**Exercise prompt**
Word for word, restate every entry shown below.

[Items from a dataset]
○ ○ ○ ○
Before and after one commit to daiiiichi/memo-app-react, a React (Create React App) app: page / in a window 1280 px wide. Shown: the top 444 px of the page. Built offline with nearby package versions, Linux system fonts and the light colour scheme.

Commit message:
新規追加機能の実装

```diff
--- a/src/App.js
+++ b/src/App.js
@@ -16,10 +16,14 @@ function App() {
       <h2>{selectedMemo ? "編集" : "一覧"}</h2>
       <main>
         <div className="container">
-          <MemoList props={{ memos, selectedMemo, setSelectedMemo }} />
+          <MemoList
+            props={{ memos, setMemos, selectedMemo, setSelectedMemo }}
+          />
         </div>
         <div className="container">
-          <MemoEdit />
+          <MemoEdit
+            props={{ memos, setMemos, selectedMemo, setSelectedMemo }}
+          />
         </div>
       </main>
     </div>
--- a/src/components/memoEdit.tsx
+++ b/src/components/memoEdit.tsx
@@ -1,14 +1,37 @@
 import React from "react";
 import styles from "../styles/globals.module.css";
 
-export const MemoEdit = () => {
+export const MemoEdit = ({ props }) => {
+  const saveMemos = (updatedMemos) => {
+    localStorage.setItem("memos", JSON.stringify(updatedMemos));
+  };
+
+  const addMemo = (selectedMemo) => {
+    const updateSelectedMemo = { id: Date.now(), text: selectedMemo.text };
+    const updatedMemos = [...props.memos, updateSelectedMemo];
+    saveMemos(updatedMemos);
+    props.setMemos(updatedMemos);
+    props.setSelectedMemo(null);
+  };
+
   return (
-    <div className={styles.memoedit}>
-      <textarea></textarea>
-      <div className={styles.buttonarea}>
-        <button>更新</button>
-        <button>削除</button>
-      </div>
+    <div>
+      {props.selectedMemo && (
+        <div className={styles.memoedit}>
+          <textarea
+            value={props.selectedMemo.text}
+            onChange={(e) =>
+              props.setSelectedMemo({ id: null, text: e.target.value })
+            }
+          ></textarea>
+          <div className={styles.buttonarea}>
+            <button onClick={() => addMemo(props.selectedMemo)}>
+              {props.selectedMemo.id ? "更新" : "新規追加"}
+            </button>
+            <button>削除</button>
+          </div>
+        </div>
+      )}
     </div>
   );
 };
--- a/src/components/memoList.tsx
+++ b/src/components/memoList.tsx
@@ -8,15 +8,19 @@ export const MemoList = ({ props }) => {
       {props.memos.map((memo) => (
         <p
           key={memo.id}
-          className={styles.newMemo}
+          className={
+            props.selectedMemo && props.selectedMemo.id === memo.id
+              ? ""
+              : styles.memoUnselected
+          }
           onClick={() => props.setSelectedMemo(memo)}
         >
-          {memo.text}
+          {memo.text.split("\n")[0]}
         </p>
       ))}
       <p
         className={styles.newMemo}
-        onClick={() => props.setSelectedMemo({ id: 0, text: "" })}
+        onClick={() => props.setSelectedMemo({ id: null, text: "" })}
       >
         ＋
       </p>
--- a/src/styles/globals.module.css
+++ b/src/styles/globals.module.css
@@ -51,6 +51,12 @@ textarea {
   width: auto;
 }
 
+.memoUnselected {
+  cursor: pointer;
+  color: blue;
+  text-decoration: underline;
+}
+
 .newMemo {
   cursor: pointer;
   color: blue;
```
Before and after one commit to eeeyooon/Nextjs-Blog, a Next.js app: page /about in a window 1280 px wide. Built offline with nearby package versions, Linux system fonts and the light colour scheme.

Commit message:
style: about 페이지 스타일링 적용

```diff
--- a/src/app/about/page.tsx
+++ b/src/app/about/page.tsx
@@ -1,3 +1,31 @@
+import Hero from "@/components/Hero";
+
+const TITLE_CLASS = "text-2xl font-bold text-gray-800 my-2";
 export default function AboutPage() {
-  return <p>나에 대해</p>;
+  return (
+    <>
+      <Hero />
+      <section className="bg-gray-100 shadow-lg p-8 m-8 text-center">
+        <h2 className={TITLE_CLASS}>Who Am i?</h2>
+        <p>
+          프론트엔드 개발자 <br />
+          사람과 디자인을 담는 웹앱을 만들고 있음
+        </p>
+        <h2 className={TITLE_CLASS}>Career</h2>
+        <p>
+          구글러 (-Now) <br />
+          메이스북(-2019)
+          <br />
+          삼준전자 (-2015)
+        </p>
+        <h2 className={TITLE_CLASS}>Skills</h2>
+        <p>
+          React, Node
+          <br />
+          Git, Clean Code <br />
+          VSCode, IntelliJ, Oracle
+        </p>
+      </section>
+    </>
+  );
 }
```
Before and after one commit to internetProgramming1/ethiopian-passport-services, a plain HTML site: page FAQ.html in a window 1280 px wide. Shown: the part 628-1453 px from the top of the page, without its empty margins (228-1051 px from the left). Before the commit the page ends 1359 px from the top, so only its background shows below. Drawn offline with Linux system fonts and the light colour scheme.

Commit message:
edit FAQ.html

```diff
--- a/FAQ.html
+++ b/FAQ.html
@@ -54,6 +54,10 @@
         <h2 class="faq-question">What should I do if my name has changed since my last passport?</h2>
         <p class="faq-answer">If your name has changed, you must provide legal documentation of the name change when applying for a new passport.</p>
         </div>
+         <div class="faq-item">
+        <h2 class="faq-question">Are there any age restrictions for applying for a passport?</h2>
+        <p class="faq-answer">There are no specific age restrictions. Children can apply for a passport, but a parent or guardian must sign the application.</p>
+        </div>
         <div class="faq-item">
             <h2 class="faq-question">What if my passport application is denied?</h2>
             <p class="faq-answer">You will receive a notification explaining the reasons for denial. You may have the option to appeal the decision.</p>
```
○ ○ ○ ○
**Solution to the exercise**
Before and after one commit to daiiiichi/memo-app-react, a React (Create React App) app: page / in a window 1280 px wide. Shown: the top 444 px of the page. Built offline with nearby package versions, Linux system fonts and the light colour scheme.

Commit message:
新規追加機能の実装

```diff
--- a/src/App.js
+++ b/src/App.js
@@ -16,10 +16,14 @@ function App() {
       <h2>{selectedMemo ? "編集" : "一覧"}</h2>
       <main>
         <div className="container">
-          <MemoList props={{ memos, selectedMemo, setSelectedMemo }} />
+          <MemoList
+            props={{ memos, setMemos, selectedMemo, setSelectedMemo }}
+          />
         </div>
         <div className="container">
-          <MemoEdit />
+          <MemoEdit
+            props={{ memos, setMemos, selectedMemo, setSelectedMemo }}
+          />
         </div>
       </main>
     </div>
--- a/src/components/memoEdit.tsx
+++ b/src/components/memoEdit.tsx
@@ -1,14 +1,37 @@
 import React from "react";
 import styles from "../styles/globals.module.css";
 
-export const MemoEdit = () => {
+export const MemoEdit = ({ props }) => {
+  const saveMemos = (updatedMemos) => {
+    localStorage.setItem("memos", JSON.stringify(updatedMemos));
+  };
+
+  const addMemo = (selectedMemo) => {
+    const updateSelectedMemo = { id: Date.now(), text: selectedMemo.text };
+    const updatedMemos = [...props.memos, updateSelectedMemo];
+    saveMemos(updatedMemos);
+    props.setMemos(updatedMemos);
+    props.setSelectedMemo(null);
+  };
+
   return (
-    <div className={styles.memoedit}>
-      <textarea></textarea>
-      <div className={styles.buttonarea}>
-        <button>更新</button>
-        <button>削除</button>
-      </div>
+    <div>
+      {props.selectedMemo && (
+        <div className={styles.memoedit}>
+          <textarea
+            value={props.selectedMemo.text}
+            onChange={(e) =>
+              props.setSelectedMemo({ id: null, text: e.target.value })
+            }
+          ></textarea>
+          <div className={styles.buttonarea}>
+            <button onClick={() => addMemo(props.selectedMemo)}>
+              {props.selectedMemo.id ? "更新" : "新規追加"}
+            </button>
+            <button>削除</button>
+          </div>
+        </div>
+      )}
     </div>
   );
 };
--- a/src/components/memoList.tsx
+++ b/src/components/memoList.tsx
@@ -8,15 +8,19 @@ export const MemoList = ({ props }) => {
       {props.memos.map((memo) => (
         <p
           key={memo.id}
-          className={styles.newMemo}
+          className={
+            props.selectedMemo && props.selectedMemo.id === memo.id
+              ? ""
+              : styles.memoUnselected
+          }
           onClick={() => props.setSelectedMemo(memo)}
         >
-          {memo.text}
+          {memo.text.split("\n")[0]}
         </p>
       ))}
       <p
         className={styles.newMemo}
-        onClick={() => props.setSelectedMemo({ id: 0, text: "" })}
+        onClick={() => props.setSelectedMemo({ id: null, text: "" })}
       >
         ＋
       </p>
--- a/src/styles/globals.module.css
+++ b/src/styles/globals.module.css
@@ -51,6 +51,12 @@ textarea {
   width: auto;
 }
 
+.memoUnselected {
+  cursor: pointer;
+  color: blue;
+  text-decoration: underline;
+}
+
 .newMemo {
   cursor: pointer;
   color: blue;
```
Before and after one commit to eeeyooon/Nextjs-Blog, a Next.js app: page /about in a window 1280 px wide. Built offline with nearby package versions, Linux system fonts and the light colour scheme.

Commit message:
style: about 페이지 스타일링 적용

```diff
--- a/src/app/about/page.tsx
+++ b/src/app/about/page.tsx
@@ -1,3 +1,31 @@
+import Hero from "@/components/Hero";
+
+const TITLE_CLASS = "text-2xl font-bold text-gray-800 my-2";
 export default function AboutPage() {
-  return <p>나에 대해</p>;
+  return (
+    <>
+      <Hero />
+      <section className="bg-gray-100 shadow-lg p-8 m-8 text-center">
+        <h2 className={TITLE_CLASS}>Who Am i?</h2>
+        <p>
+          프론트엔드 개발자 <br />
+          사람과 디자인을 담는 웹앱을 만들고 있음
+        </p>
+        <h2 className={TITLE_CLASS}>Career</h2>
+        <p>
+          구글러 (-Now) <br />
+          메이스북(-2019)
+          <br />
+          삼준전자 (-2015)
+        </p>
+        <h2 className={TITLE_CLASS}>Skills</h2>
+        <p>
+          React, Node
+          <br />
+          Git, Clean Code <br />
+          VSCode, IntelliJ, Oracle
+        </p>
+      </section>
+    </>
+  );
 }
```
Before and after one commit to internetProgramming1/ethiopian-passport-services, a plain HTML site: page FAQ.html in a window 1280 px wide. Shown: the part 628-1453 px from the top of the page, without its empty margins (228-1051 px from the left). Before the commit the page ends 1359 px from the top, so only its background shows below. Drawn offline with Linux system fonts and the light colour scheme.

Commit message:
edit FAQ.html

```diff
--- a/FAQ.html
+++ b/FAQ.html
@@ -54,6 +54,10 @@
         <h2 class="faq-question">What should I do if my name has changed since my last passport?</h2>
         <p class="faq-answer">If your name has changed, you must provide legal documentation of the name change when applying for a new passport.</p>
         </div>
+         <div class="faq-item">
+        <h2 class="faq-question">Are there any age restrictions for applying for a passport?</h2>
+        <p class="faq-answer">There are no specific age restrictions. Children can apply for a passport, but a parent or guardian must sign the application.</p>
+        </div>
         <div class="faq-item">
             <h2 class="faq-question">What if my passport application is denied?</h2>
             <p class="faq-answer">You will receive a notification explaining the reasons for denial. You may have the option to appeal the decision.</p>
```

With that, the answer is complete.